In this blog I want to share with you the secret to becoming a faster marathon runner (and faster at shorter distances too).
It’s not about being super skinny (although it helps). It’s not about training harder or doing more speed work. And it’s not about your new running shoes or fancy GPS watch. You can’t buy this secret. What is it then?
The secret is: Running slower, more.
Ok, it’s not a very exciting secret I’ll admit. But the performance benefits can be miraculous, as I’ll explain below. Let me start by giving you my own story before we talk about how you can apply it to your own training.
Between November 2016 and May 2018 I lived in Perth, Australia (I’m from England originally). While living in Perth I trained 2 or 3 times per week with a local group of marathon runners.
The thing that stood out for me was that they ran very slowly in training. So slow in fact, that I got annoyed at first. I felt like I was almost tripping over my own feet to maintain their pace. I worried I was wasting my time.
Some of the guys ran 85 miles per week, whereas I was doing more like 20. I found that when I did more mileage, I picked up more injuries.
On race days the guys would consistently run 2:45 or faster for a marathon. Which was surprising to me, given how slowly they ran in training. The steady runs we did together were at 7:30 mins per mile (4:40 mins/km). If it had been my choice we’d have been running at more like 6:55 min/mile pace.
At one point I picked up a calf strain and couldn’t run for 12 weeks. When I eventually made my comeback I decided to start running at a slower pace, just like my friends did. It was difficult at first. I’d be jogging along thinking: “This isn’t even training. What’s the point?”.
Still, I carried on doing it for six days per week and I soon racked up eight weeks of injury free running. No strains, no soreness, no worries.
That was rare for me. And I was soon able to throw in a couple of faster workouts each week, in addition to my four slower runs.
Six weeks later the running group held a beer and pizza night. I drank five large beers (a lot for me) and I drunkenly fell into bed at around midnight.

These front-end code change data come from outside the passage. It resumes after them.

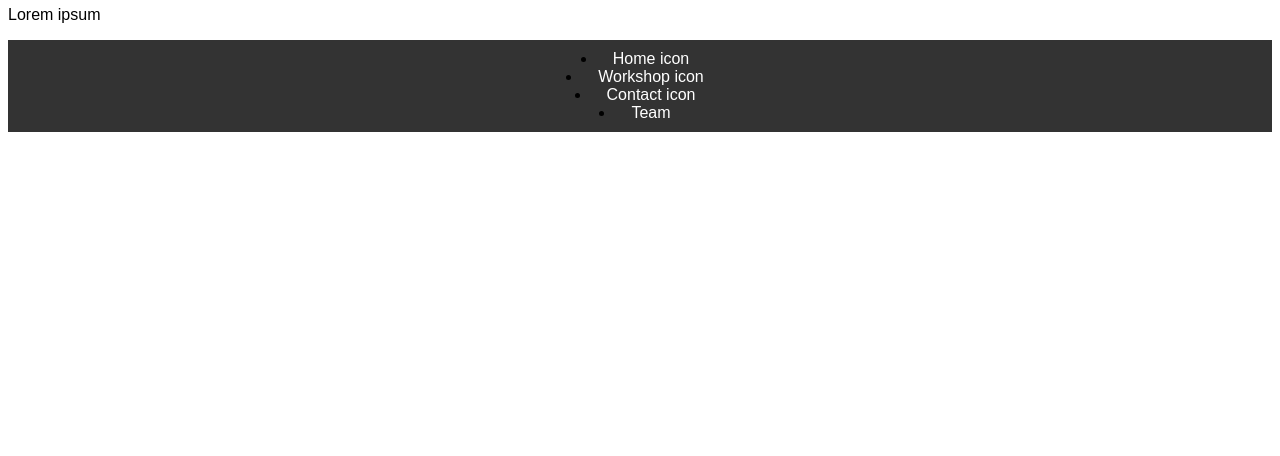
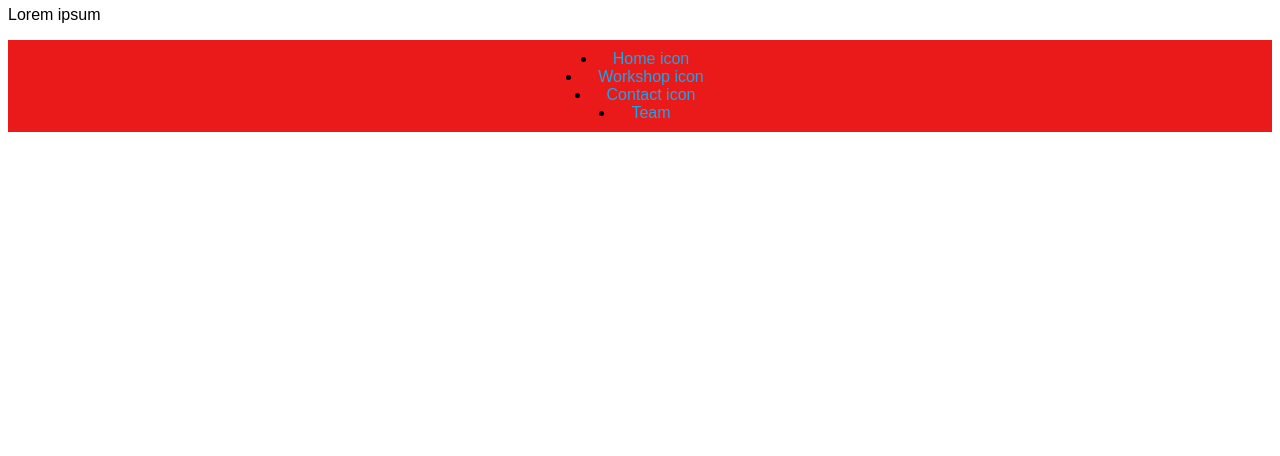
Before and after one commit to Ryzaak/KursGIT, a plain HTML site: page src/contact.html in a window 1280 px wide. Shown: the part 344-800 px from the top of the page. Drawn offline with Linux system fonts and the light colour scheme.

Commit message:
Change colors of contact page

```diff
--- a/src/contact.html
+++ b/src/contact.html
@@ -4,17 +4,17 @@
         font-family: Arial, sans-serif;
     }
     nav {
-        background-color: #333;
+        background-color: #eb1a1a;
         padding: 10px;
         text-align: center;
     }
     nav a {
-        color: #fff;
+        color: #1aa6e7;
         text-decoration: none;
         margin: 0 10px;
     }
     nav a:hover {
-        background-color: #555;
+        background-color: #bf23e6;
     }
 </style>
 <html lang="en">
```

During our pizza meal we’d arranged to meet the next morning at 8am for our local 5km timed Park Run event. It seemed like a great idea at the time, but when my alarm went at 6:45am I was seriously regretting it.
I nearly missed the start and was still carrying my sweater, phone and headphones when the race started. I was happy to see three of the other guys had also made the start line. They didn’t look as bad as me.
The start gun went and two of them raced into the lead. I ran at what felt like a slow pace, worried I might get sick. It was a hot day too.
Thankfully the race soon ended. I was third finisher and my friends came first, second and fourth. I looked down at my watch, expecting to see a relatively slow time. And it said 16:42 for 5km, which came as a big shock. It wasn’t a personal best, but it was one of the fastest times I’d run for a while.
The following weekend I went to another Park Run, this time without a hangover, and ran 16:21 for 5km. Clearly something was working with my training. Perhaps it was to do with running slower in training.
So what are the benefits of doing most of your runs at an easier pace?
⁃ Less post run fatigue, so you’re fresher each day
⁃ Less musculoskeletal stress, so less injury risk
⁃ The runs hurt less, which makes them motivationally easier.
There are a couple of physiological benefits to slower runs too. One is that they improve your ability to use fat efficiently as a fuel. This means you can go for longer, while preserving your precious reserves of stored glycogen (your go-fast fuel).
The other benefit is that slower workouts help to increase your capacity to clear lactate and re-use it for energy creation. Lactate is a by-product of exercise and when it accumulates it increases your fatigue levels.
When I coach athletes we call talk about “Zone 2” training, referring to all the slower stuff. It is an intensity that has been defined as feeling Easy to Steady.
If you want to work with numbers, you would express your Zone 2 as a range, for example a pace of 7:30 to 8 mins per mile. Or 130 to 140 heart beats per minute.
Most athletes (particularly men) believe they need to train at the top of their Zone 2, or slightly above it. As if training harder is always better. “No pain, no gain.” However it’s usually better to train at the lower end of your Zone 2 range. You get similar benefits without as much fatigue or injury risk.
So what does your Zone 2 look like? It’s important that you work this out, rather than just guessing it. You can either use heart rate or pace as your intensity measure.
For heart-rate based training, you can use your maximum heart rate as a guide. Whereas to use pace as your guide, you’ll need to know your current threshold running pace.
And once you know what your Zone 2 range looks like, you should aim to do at least 80% of your training at that level. Once you’ve built up your slower running, you can introduce one or two sessions per week that involve faster running, such as fast reps, a short race or a tempo run.
By running in Zone 2 most of the time, you can build greater consistency. This means fewer setbacks and a gradual upwards trajectory of fitness. It’s worked for me and I’m enjoying my runs more as a result.
So the next time you’re training, don’t feel guilty about going too slow. It’s probably doing you more good than you realise. Hopefully you’ll see the full benefits at your next marathon.